The European Union Election Observation Mission that monitored Nigeria’s elections on Feb. 23 and March 9 has just published “a final report”. It notes a “systemic failure” which the observers said cast “a long shadow” over the integrity of the elections. EU’s chief observer Maria Arena, who presented the report June 16 in Abuja, said her team’s conclusion was that “overall, the elections were marked by severe operational and transparency shortcomings, security problems and low turnout. Leading parties were at fault in not reining in acts of violence and intimidation by their supporters, and abuse of incumbency at federal and state levels.” Arena said, however, there were positives to take from the polls. “Positively, the elections were competitive, parties were able to campaign and civil society enhanced accountability.” She said the report contained 30 recommendations on how to improve the integrity of the 2023 elections and beyond. She mentioned seven of them during the report’s presentation. One of them is a call “to strengthen the procedures for the collation of results to improve integrity and confidence in electoral outcomes.”
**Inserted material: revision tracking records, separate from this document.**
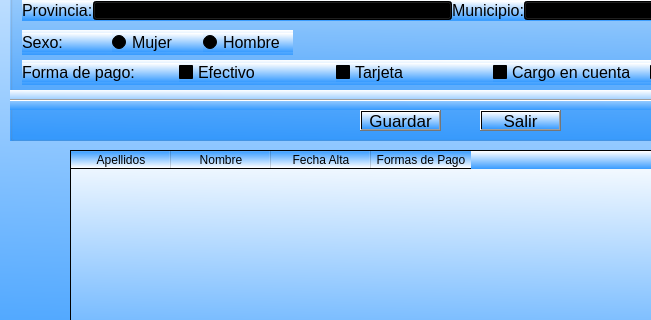
This is prueba.ui in solglez/gonzalezescolar as Qt 5 draws it before an edit; both pictures show x 0 to 651 and y 213 to 533 of the 900 by 650 pixel window. The edited form follows.
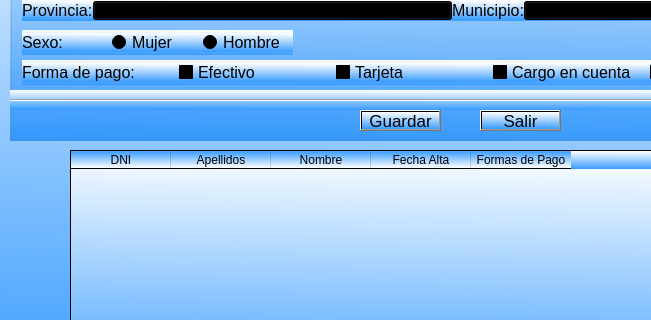
This is the edited form. Icons and pictures are not drawn.

```diff
--- a/prueba.ui
+++ b/prueba.ui
@@ -1002,6 +1002,11 @@
     <property name="alternatingRowColors">
      <bool>true</bool>
     </property>
+    <column>
+     <property name="text">
+      <string>DNI</string>
+     </property>
+    </column>
     <column>
      <property name="text">
       <string>Apellidos</string>
```
Left out of the diff: 2 changed lines with no effect on the pictures.
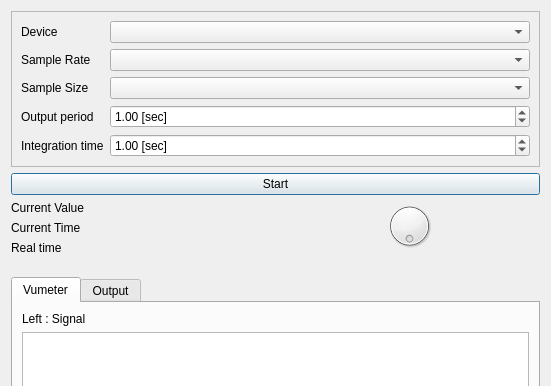
Qt form src/lockin_gui.ui (antigol/lockin2) before a commit; both pictures show x 0 to 551 and y 0 to 386 of the 551 by 729 pixel window.
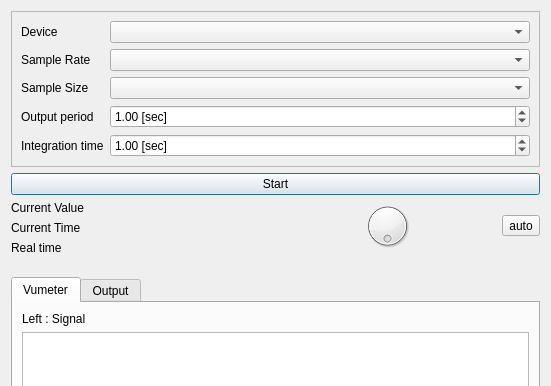
The same form after that commit. Custom widgets are drawn as their Qt base class.

Commit message: put back auto phase

The edit to the form file:
```diff
--- a/src/lockin_gui.ui
+++ b/src/lockin_gui.ui
@@ -169,6 +169,8 @@
      <item>
       <layout class="QVBoxLayout" name="verticalLayout">
        <item>
+        <layout class="QHBoxLayout" name="horizontalLayout_2">
+         <item>
         <widget class="QDial" name="dial">
          <property name="maximum">
           <number>3600</number>
@@ -180,6 +182,15 @@
           <bool>false</bool>
          </property>
         </widget>
+         </item>
+         <item>
+          <widget class="QToolButton" name="toolButton">
+           <property name="text">
+            <string>auto</string>
+           </property>
+          </widget>
+         </item>
+        </layout>
        </item>
        <item>
         <widget class="QLabel" name="label_phase">
```
Lines whose indentation alone changed are shown as unchanged. The commit also changes 3 other files.
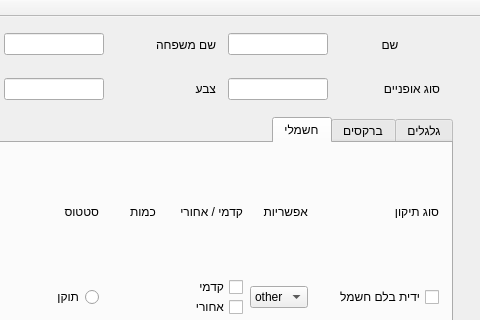
Old version of the form mainwindow.ui in the repository NanoShark/CycleWorkshop; both pictures show x 588 to 1068 and y 0 to 320 of the 1068 by 832 pixel window.
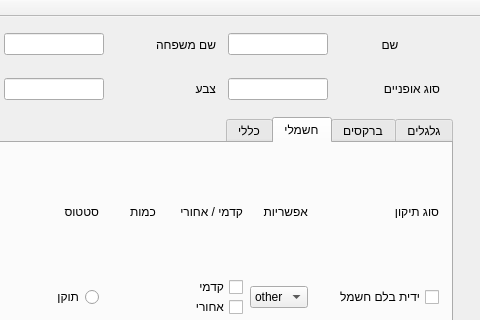
New version of the form. The open tabs and pages were chosen to show the change. Icons and pictures are not drawn.

Diff of the .ui file:
```diff
--- a/mainwindow.ui
+++ b/mainwindow.ui
@@ -2744,6 +2744,11 @@
       </layout>
      </widget>
     </widget>
+    <widget class="QWidget" name="general">
+     <attribute name="title">
+      <string>כללי</string>
+     </attribute>
+    </widget>
    </widget>
    <widget class="QWidget" name="gridLayoutWidget_2">
     <property name="geometry">
```
Left out of the diff: 4 changed lines with no effect on the pictures.
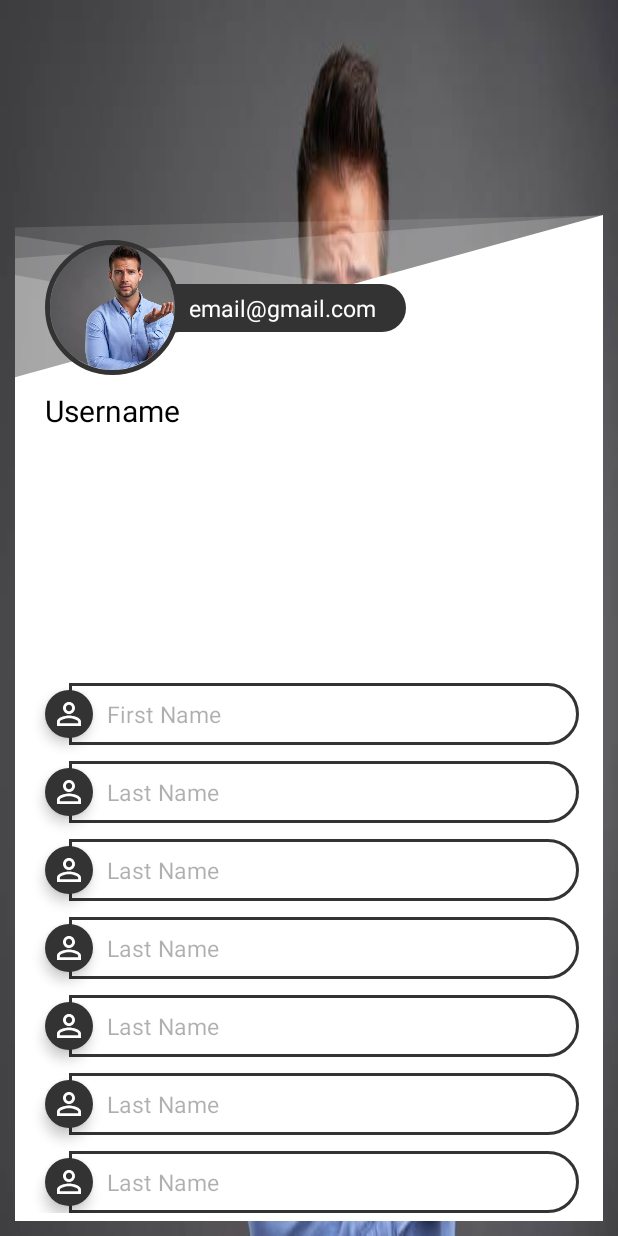
After one commit to JUMPSTONIK/Quantica-App, an Android app: the layout profile_bg.xml on its own in the app's theme, with its tools: preview values and no code run, on a phone screen of 412 x 824 dp. The commit adds this screen. Run offline under Robolectric (Android 15) with nearby library versions, the phone set to English and light mode, and no system bars.

Commit message:
Actualizacion del proyecto, recursos y grafo

```diff
--- a/app/build.gradle
+++ b/app/build.gradle
@@ -68,6 +68,7 @@ dependencies {
     androidTestImplementation 'androidx.test.ext:junit:1.1.2'
     androidTestImplementation 'androidx.test.espresso:espresso-core:3.3.0'
     implementation 'com.google.android.gms:play-services-auth:19.0.0'
+    implementation 'de.hdodenhof:circleimageview:3.1.0'
 
     //Retrofit
     implementation 'com.squareup.retrofit2:retrofit:2.9.0'
--- /dev/null
+++ b/app/src/main/res/drawable/border.xml
@@ -0,0 +1,12 @@
+<?xml version="1.0" encoding="utf-8"?>
+<layer-list xmlns:android="http://schemas.android.com/apk/res/android">
+
+
+
+    <item>
+        <shape android:shape="rectangle">
+            <corners android:radius="10000dp"/>
+            <stroke android:width="1dp" android:color="#ffffff"/>
+        </shape>
+    </item>
+</layer-list>
--- /dev/null
+++ b/app/src/main/res/drawable/borders.xml
@@ -0,0 +1,13 @@
+<?xml version="1.0" encoding="utf-8"?>
+<layer-list xmlns:android="http://schemas.android.com/apk/res/android">
+
+
+
+    <item>
+        <shape android:shape="rectangle">
+            <corners android:topRightRadius="10000dp"
+                android:bottomRightRadius="10000dp"/>
+            <stroke android:width="2dp" android:color="#333333"/>
+        </shape>
+    </item>
+</layer-list>
--- /dev/null
+++ b/app/src/main/res/drawable/ic_profile_bg_01.xml
@@ -0,0 +1,29 @@
+<vector xmlns:android="http://schemas.android.com/apk/res/android"
+    android:width="1125dp"
+    android:height="2436dp"
+    android:viewportWidth="1125"
+    android:viewportHeight="2436">
+  <path
+      android:pathData="M0,731.5l1125,-327.5l0,2032l-1125,0l0,-1704.5z"
+      android:fillColor="#fff"/>
+  <path
+      android:pathData="M-5,524l485,92.5l-345,269.5l-357,18l0,-380l217,0z"
+      android:strokeAlpha="0.21"
+      android:fillColor="#fff"
+      android:fillAlpha="0.21"/>
+  <path
+      android:pathData="M0,446l735,114.8l-420,418.2l-502.5,0l64.5,-489.95l123,-43.05z"
+      android:strokeAlpha="0.17"
+      android:fillColor="#fff"
+      android:fillAlpha="0.17"/>
+  <path
+      android:pathData="M0,491.5l1125,-87.5l0,425l-1125,0l0,-337.5z"
+      android:strokeAlpha="0.18"
+      android:fillColor="#fff"
+      android:fillAlpha="0.18"/>
+  <path
+      android:pathData="M0,429l1170,-25l0,412.5l-1210,0l0,-377.5l40,-10z"
+      android:strokeAlpha="0.12"
+      android:fillColor="#fff"
+      android:fillAlpha="0.12"/>
+</vector>
--- /dev/null
+++ b/app/src/main/res/drawable/profile.xml
@@ -0,0 +1,5 @@
+<vector android:height="24dp" android:tint="#5595C5"
+    android:viewportHeight="24" android:viewportWidth="24"
+    android:width="24dp" xmlns:android="http://schemas.android.com/apk/res/android">
+    <path android:fillColor="@android:color/white" android:pathData="M12,5.9c1.16,0 2.1,0.94 2.1,2.1s-0.94,2.1 -2.1,2.1S9.9,9.16 9.9,8s0.94,-2.1 2.1,-2.1m0,9c2.97,0 6.1,1.46 6.1,2.1v1.1L5.9,18.1L5.9,17c0,-0.64 3.13,-2.1 6.1,-2.1M12,4C9.79,4 8,5.79 8,8s1.79,4 4,4 4,-1.79 4,-4 -1.79,-4 -4,-4zM12,13c-2.67,0 -8,1.34 -8,4v3h16v-3c0,-2.66 -5.33,-4 -8,-4z"/>
+</vector>
--- /dev/null
+++ b/app/src/main/res/drawable/radius_right_profile.xml
@@ -0,0 +1,13 @@
+<?xml version="1.0" encoding="utf-8"?>
+<layer-list xmlns:android="http://schemas.android.com/apk/res/android">
+
+
+
+    <item>
+        <shape android:shape="rectangle">
+            <corners android:bottomRightRadius="10000dp"
+                android:topRightRadius="10000dp"/>
+            <solid android:color="#70d6e4" />
+        </shape>
+    </item>
+</layer-list>
--- /dev/null
+++ b/app/src/main/res/drawable/stylebgblue.xml
@@ -0,0 +1,12 @@
+<?xml version="1.0" encoding="utf-8"?>
+<layer-list xmlns:android="http://schemas.android.com/apk/res/android">
+
+
+
+    <item>
+        <shape android:shape="rectangle">
+            <corners android:radius="1000dp" />
+            <solid android:color="#70d6e4" />
+        </shape>
+    </item>
+</layer-list>
--- /dev/null
+++ b/app/src/main/res/layout/profile_bg.xml
@@ -0,0 +1,337 @@
+<?xml version="1.0" encoding="utf-8"?>
+<androidx.constraintlayout.widget.ConstraintLayout xmlns:android="http://schemas.android.com/apk/res/android"
+    xmlns:app="http://schemas.android.com/apk/res-auto"
+    xmlns:tools="http://schemas.android.com/tools"
+    android:layout_width="match_parent"
+    android:layout_height="match_parent">
+
+    <ImageView
+        android:layout_width="match_parent"
+        android:layout_height="match_parent"
+        android:scaleType="fitXY"
+        android:src="@mipmap/man_for_design" />
+
+    <androidx.constraintlayout.widget.ConstraintLayout
+        android:layout_width="match_parent"
+        android:layout_height="match_parent"
+        android:layout_margin="10dp"
+        android:background="@drawable/ic_profile_bg_01"
+        android:elevation="5dp">
+
+
+
+        <de.hdodenhof.circleimageview.CircleImageView
+            android:id="@+id/circleImageView"
+            android:layout_width="90dp"
+            android:layout_height="90dp"
+            android:layout_marginLeft="20dp"
+            android:layout_marginTop="150dp"
+            android:elevation="5dp"
+            android:src="@mipmap/man_for_design"
+            app:civ_border_color="#333333"
+            app:civ_border_width="3dp"
+            app:layout_constraintStart_toStartOf="parent"
+            app:layout_constraintTop_toTopOf="parent" />
+
+        <TextView
+            android:layout_width="wrap_content"
+            android:layout_height="wrap_content"
+            android:background="@drawable/radius_right_profile"
+            android:backgroundTint="#333333"
+            android:paddingHorizontal="20dp"
+            android:paddingVertical="5dp"
+            android:text="email@gmail.com"
+            android:textColor="#ffffff"
+            android:textSize="15sp"
+            android:translationX="-14dp"
+            app:layout_constraintBottom_toBottomOf="@+id/circleImageView"
+            app:layout_constraintStart_toEndOf="@+id/circleImageView"
+            app:layout_constraintTop_toTopOf="@+id/circleImageView" />
+
+        <TextView
+            android:id="@+id/textView6"
+            android:layout_width="wrap_content"
+            android:layout_height="wrap_content"
+            android:enabled="false"
+            android:hint="Username"
+            android:paddingVertical="10dp"
+            android:textColorHint="#000000"
+            android:textSize="20sp"
+            app:layout_constraintStart_toStartOf="@+id/circleImageView"
+            app:layout_constraintTop_toBottomOf="@+id/circleImageView" />
+
+        <ScrollView
+            android:layout_width="match_parent"
+            android:layout_height="wrap_content"
+            app:layout_constraintBottom_toBottomOf="parent"
+            app:layout_constraintEnd_toEndOf="parent"
+            android:layout_marginTop="10dp">
+
+            <androidx.constraintlayout.widget.ConstraintLayout
+                android:layout_width="match_parent"
+                android:layout_height="wrap_content"
+                android:layout_gravity="bottom"
+                android:paddingBottom="5dp"
+                android:paddingTop="5dp">
+
+                <ImageView
+                    android:id="@+id/imageView3"
+                    android:layout_width="wrap_content"
+                    android:layout_height="wrap_content"
+                    android:layout_marginTop="10dp"
+                    android:background="@drawable/stylebgblue"
+                    android:backgroundTint="#333333"
+                    android:elevation="5dp"
+                    android:padding="4dp"
+                    android:src="@drawable/profile"
+                    android:translationX="20dp"
+                    app:layout_constraintStart_toStartOf="parent"
+                    app:layout_constraintTop_toTopOf="parent"
+                    app:tint="@color/white"
+                    tools:ignore="MissingConstraints" />
+
+                <EditText
+                    android:id="@+id/textView7"
+                    android:layout_width="match_parent"
+                    android:layout_height="wrap_content"
+                    android:layout_marginLeft="52dp"
+                    android:background="@drawable/borders"
+                    android:enabled="false"
+                    android:gravity="left"
+                    android:hint="First Name"
+                    android:paddingVertical="10dp"
+                    android:paddingLeft="25dp"
+                    android:paddingRight="15dp"
+                    android:textColorHint="#50000000"
+                    android:textSize="15sp"
+                    android:translationX="-16dp"
+                    app:layout_constraintBottom_toBottomOf="@+id/imageView3"
+                    app:layout_constraintStart_toEndOf="@+id/imageView3"
+                    app:layout_constraintTop_toTopOf="@+id/imageView3" />
+
+                <ImageView
+                    android:id="@+id/imageView4"
+                    android:layout_width="wrap_content"
+                    android:layout_height="wrap_content"
+                    android:layout_marginTop="20dp"
+                    android:background="@drawable/stylebgblue"
+                    android:backgroundTint="#333333"
+                    android:elevation="5dp"
+                    android:padding="4dp"
+                    android:src="@drawable/profile"
+                    android:translationX="20dp"
+                    app:layout_constraintStart_toStartOf="@+id/imageView3"
+                    app:layout_constraintTop_toBottomOf="@+id/imageView3"
+                    app:tint="@color/white" />
+
+                <EditText
+                    android:id="@+id/textView8"
+                    android:layout_width="match_parent"
+                    android:layout_height="wrap_content"
+                    android:layout_marginLeft="52dp"
+                    android:background="@drawable/borders"
+                    android:enabled="false"
+                    android:gravity="left"
+                    android:hint="Last Name"
+                    android:paddingVertical="10dp"
+                    android:paddingLeft="25dp"
+                    android:paddingRight="15dp"
+                    android:textColorHint="#50000000"
+                    android:textSize="15sp"
+                    android:translationX="-16dp"
+                    app:layout_constraintBottom_toBottomOf="@+id/imageView4"
+                    app:layout_constraintStart_toEndOf="@+id/imageView4"
+                    app:layout_constraintTop_toTopOf="@+id/imageView4" />
+
+                <ImageView
+                    android:id="@+id/imageView5"
+                    android:layout_width="wrap_content"
+                    android:layout_height="wrap_content"
+                    android:layout_marginTop="20dp"
+                    android:background="@drawable/stylebgblue"
+                    android:backgroundTint="#333333"
+                    android:elevation="5dp"
+                    android:padding="4dp"
+                    android:src="@drawable/profile"
+                    android:translationX="20dp"
+                    app:layout_constraintStart_toStartOf="@+id/imageView4"
+                    app:layout_constraintTop_toBottomOf="@+id/imageView4"
+                    app:tint="@color/white" />
+
+                <EditText
+                    android:id="@+id/textView9"
+                    android:layout_width="match_parent"
+                    android:layout_height="wrap_content"
+                    android:layout_marginLeft="52dp"
+                    android:background="@drawable/borders"
+                    android:enabled="false"
+                    android:gravity="left"
+                    android:hint="Last Name"
+                    android:paddingVertical="10dp"
+                    android:paddingLeft="25dp"
+                    android:paddingRight="15dp"
+                    android:textColorHint="#50000000"
+                    android:textSize="15sp"
+                    android:translationX="-16dp"
+                    app:layout_constraintBottom_toBottomOf="@+id/imageView5"
+                    app:layout_constraintStart_toEndOf="@+id/imageView5"
+                    app:layout_constraintTop_toTopOf="@+id/imageView5" />
+
+                <ImageView
+                    android:id="@+id/imageView6"
+                    android:layout_width="wrap_content"
+                    android:layout_height="wrap_content"
+                    android:layout_marginTop="20dp"
+                    android:background="@drawable/stylebgblue"
+                    android:backgroundTint="#333333"
+                    android:elevation="5dp"
+                    android:padding="4dp"
+                    android:src="@drawable/profile"
+                    android:translationX="20dp"
+                    app:layout_constraintStart_toStartOf="@+id/imageView5"
+                    app:layout_constraintTop_toBottomOf="@+id/imageView5"
+                    app:tint="@color/white" />
+
+                <EditText
+                    android:id="@+id/textView10"
+                    android:layout_width="match_parent"
+                    android:layout_height="wrap_content"
+                    android:layout_marginLeft="52dp"
+                    android:background="@drawable/borders"
+                    android:enabled="false"
+                    android:gravity="left"
+                    android:hint="Last Name"
+                    android:paddingVertical="10dp"
+                    android:paddingLeft="25dp"
+                    android:paddingRight="15dp"
+                    android:textColorHint="#50000000"
+                    android:textSize="15sp"
+                    android:translationX="-16dp"
+                    app:layout_constraintBottom_toBottomOf="@+id/imageView6"
+                    app:layout_constraintStart_toEndOf="@+id/imageView6"
+                    app:layout_constraintTop_toTopOf="@+id/imageView6" />
+
+                <ImageView
+                    android:id="@+id/imageView7"
+                    android:layout_width="wrap_content"
+                    android:layout_height="wrap_content"
+                    android:layout_marginTop="20dp"
+                    android:background="@drawable/stylebgblue"
+                    android:backgroundTint="#333333"
+                    android:elevation="5dp"
+                    android:padding="4dp"
+                    android:src="@drawable/profile"
+                    android:translationX="20dp"
+                    app:layout_constraintStart_toStartOf="@+id/imageView6"
+                    app:layout_constraintTop_toBottomOf="@+id/imageView6"
+                    app:tint="@color/white" />
+
+                <EditText
+                    android:id="@+id/textView11"
+                    android:layout_width="match_parent"
+                    android:layout_height="wrap_content"
+                    android:layout_marginLeft="52dp"
+                    android:background="@drawable/borders"
+                    android:enabled="false"
+                    android:gravity="left"
+                    android:hint="Last Name"
+                    android:paddingVertical="10dp"
+                    android:paddingLeft="25dp"
+                    android:paddingRight="15dp"
+                    android:textColorHint="#50000000"
+                    android:textSize="15sp"
+                    android:translationX="-16dp"
+                    app:layout_constraintBottom_toBottomOf="@+id/imageView7"
+                    app:layout_constraintStart_toEndOf="@+id/imageView7"
+                    app:layout_constraintTop_toTopOf="@+id/imageView7" />
+
+                <ImageView
+                    android:id="@+id/imageView8"
+                    android:layout_width="wrap_content"
+                    android:layout_height="wrap_content"
+                    android:layout_marginTop="20dp"
+                    android:background="@drawable/stylebgblue"
+                    android:backgroundTint="#333333"
+                    android:elevation="5dp"
+                    android:padding="4dp"
+                    android:src="@drawable/profile"
+                    android:translationX="20dp"
+                    app:layout_constraintStart_toStartOf="@+id/imageView7"
+                    app:layout_constraintTop_toBottomOf="@+id/imageView7"
+                    app:tint="@color/white" />
+
+                <EditText
+                    android:id="@+id/textView12"
+                    android:layout_width="match_parent"
+                    android:layout_height="wrap_content"
+                    android:layout_marginLeft="52dp"
+                    android:background="@drawable/borders"
+                    android:enabled="false"
+                    android:gravity="left"
+                    android:hint="Last Name"
+                    android:paddingVertical="10dp"
+                    android:paddingLeft="25dp"
+                    android:paddingRight="15dp"
+                    android:textColorHint="#50000000"
+                    android:textSize="15sp"
+                    android:translationX="-16dp"
+                    app:layout_constraintBottom_toBottomOf="@+id/imageView8"
+                    app:layout_constraintStart_toEndOf="@+id/imageView8"
+                    app:layout_constraintTop_toTopOf="@+id/imageView8" />
+
+                <ImageView
+                    android:id="@+id/imageView9"
+                    android:layout_width="wrap_content"
+                    android:layout_height="wrap_content"
+                    android:layout_marginTop="20dp"
+                    android:background="@drawable/stylebgblue"
+                    android:backgroundTint="#333333"
+                    android:elevation="5dp"
+                    android:padding="4dp"
+                    android:src="@drawable/profile"
+                    android:translationX="20dp"
+                    app:layout_constraintStart_toStartOf="@+id/imageView8"
+                    app:layout_constraintTop_toBottomOf="@+id/imageView8"
+                    app:tint="@color/white" />
+
+                <EditText
+                    android:id="@+id/textView13"
+                    android:layout_width="match_parent"
+                    android:layout_height="wrap_content"
+                    android:layout_marginLeft="52dp"
+                    android:background="@drawable/borders"
+                    android:enabled="false"
+                    android:gravity="left"
+                    android:hint="Last Name"
+                    android:paddingVertical="10dp"
+                    android:paddingLeft="25dp"
+                    android:paddingRight="15dp"
+                    android:textColorHint="#50000000"
+                    android:textSize="15sp"
+                    android:translationX="-16dp"
+                    app:layout_constraintBottom_toBottomOf="@+id/imageView9"
+                    app:layout_constraintStart_toEndOf="@+id/imageView9"
+                    app:layout_constraintTop_toTopOf="@+id/imageView9" />
+
+            </androidx.constraintlayout.widget.ConstraintLayout>
+        </ScrollView>
+
+        <!--        <ImageView-->
+        <!--            android:id="@+id/imageView8"-->
+        <!--            android:layout_width="wrap_content"-->
+        <!--            android:layout_height="wrap_content"-->
+        <!--            android:layout_marginRight="75dp"-->
+        <!--            android:background="@drawable/stylebgblue"-->
+        <!--            android:backgroundTint="#333333"-->
+        <!--            android:elevation="2dp"-->
+        <!--            android:padding="4dp"-->
+        <!--            android:src="@drawable/ic_baseline_edit_24"-->
+        <!--            app:layout_constraintBottom_toBottomOf="@+id/textView7"-->
+        <!--            app:layout_constraintEnd_toEndOf="@+id/textView7"-->
+        <!--            app:layout_constraintTop_toTopOf="@+id/textView7"-->
+        <!--            app:tint="@color/white" />-->
+
+
+    </androidx.constraintlayout.widget.ConstraintLayout>
+
+</androidx.constraintlayout.widget.ConstraintLayout>
--- a/app/src/main/res/navigation/mobile_navigation.xml
+++ b/app/src/main/res/navigation/mobile_navigation.xml
@@ -7,7 +7,17 @@
     <fragment
         android:id="@+id/homeFragment"
         android:name="com.example.quantica.Fragments.HomeFragment"
-        android:label="HomeFragment" />
+        android:label="HomeFragment" >
+        <action
+            android:id="@+id/action_homeFragment_to_notificationsFragment"
+            app:destination="@id/notificationsFragment" />
+        <action
+            android:id="@+id/action_homeFragment_to_searchFragment"
+            app:destination="@id/searchFragment" />
+        <action
+            android:id="@+id/action_homeFragment_to_scheduleFragment"
+            app:destination="@id/scheduleFragment" />
+    </fragment>
     <fragment
         android:id="@+id/notificationsFragment"
         android:name="com.example.quantica.Fragments.NotificationsFragment"
@@ -15,9 +25,29 @@
     <fragment
         android:id="@+id/scheduleFragment"
         android:name="com.example.quantica.Fragments.ScheduleFragment"
-        android:label="ScheduleFragment" />
+        android:label="ScheduleFragment" >
+        <action
+            android:id="@+id/action_scheduleFragment_to_searchFragment"
+            app:destination="@id/searchFragment" />
+        <action
+            android:id="@+id/action_scheduleFragment_to_notificationsFragment"
+            app:destination="@id/notificationsFragment" />
+        <action
+            android:id="@+id/action_scheduleFragment_to_homeFragment"
+            app:destination="@id/homeFragment" />
+    </fragment>
     <fragment
         android:id="@+id/searchFragment"
         android:name="com.example.quantica.Fragments.SearchFragment"
-        android:label="SearchFragment" />
+        android:label="SearchFragment" >
+        <action
+            android:id="@+id/action_searchFragment_to_notificationsFragment"
+            app:destination="@id/notificationsFragment" />
+        <action
+            android:id="@+id/action_searchFragment_to_scheduleFragment"
+            app:destination="@id/scheduleFragment" />
+        <action
+            android:id="@+id/action_searchFragment_to_homeFragment"
+            app:destination="@id/homeFragment" />
+    </fragment>
 </navigation>
```
Also changed, not shown: app/src/main/res/mipmap-hdpi/man_for_design.jpg (added).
Another is that “the systemic failings” seen in the elections, and the relatively low levels of voter participation, indicated the need for fundamental electoral reform. “Such reform needs political leadership that is dedicated to the rights of Nigerian citizens, and an inclusive process of national dialogue involving state institutions, parties, civil society and the media. This needs to be urgently undertaken to allow time for debate, legislative changes and implementation well in advance of the next elections.” On INEC, the report recommends that the election body “considerably strengthen its organisational and operational capacity as well as its internal communication”. It also suggested that “the inter-agency body responsible for electoral security work more transparently and inclusively with regular consultations with political parties and civil society.” The EU EOM also called for a legal requirement for parties to have a minimum representation of women among candidates, faulting the low number of female candidates for the polls. It further recommended that election tribunals cover pre-election cases in order to improve access to remedy and to avoid petitions being taken to different courts at the same time.
Warts and all, the report has been accepted by the Nigerian government. We praise this positivity on its part, which is different from the dismissive attitude of the opposition, represented by the former governing Peoples Democratic Party (PDP). Reacting to the report, the Presidency said President Muhammadu Buhari had accepted it, assuring that its recommendations would be implemented during the next elections. His Senior Special Assistant on Media and Publicity, Garba Shehu, said in a statement: “The administration of President Buhari will work with all Nigerian citizens, state institutions, parties, civil society, the media and other experts to make sure that the improvements recommended by the EU are implemented, and that these areas of concern are addressed.”
Unlike the government, the opposition PDP did not accept the report’s blank carpeting of all parties, the two major ones in particular, for their failure to prevent the violence caused by their supporters. We think this is a wrong attitude. The observers did not come to see only how INEC and officials of the government conducted themselves during the elections; all other stakeholders came under their purview. If the PDP accepted the report’s commendation of the political parties’ competitiveness in the process, it should also be humble enough to accept its own failings which the observers have pointed out. This is the way to go if we hope to refine the electoral process. It is not a job for only the government but for all stakeholders including the opposition. And talking about all stakeholders, we urge the 9th National Assembly to dust up the Electoral Act Amendment Bill the 8th Assembly passed but was vetoed by the President. The new lawmakers should take particular note of the reasons he gave for declining his assent, rework the bill and represent it. They should do so quickly to allow INEC enough time to accommodate its provisions in the schedule for the 2023 elections. One of Buhari’s reasons was that the 2019 amendments came too close to this year’s polls.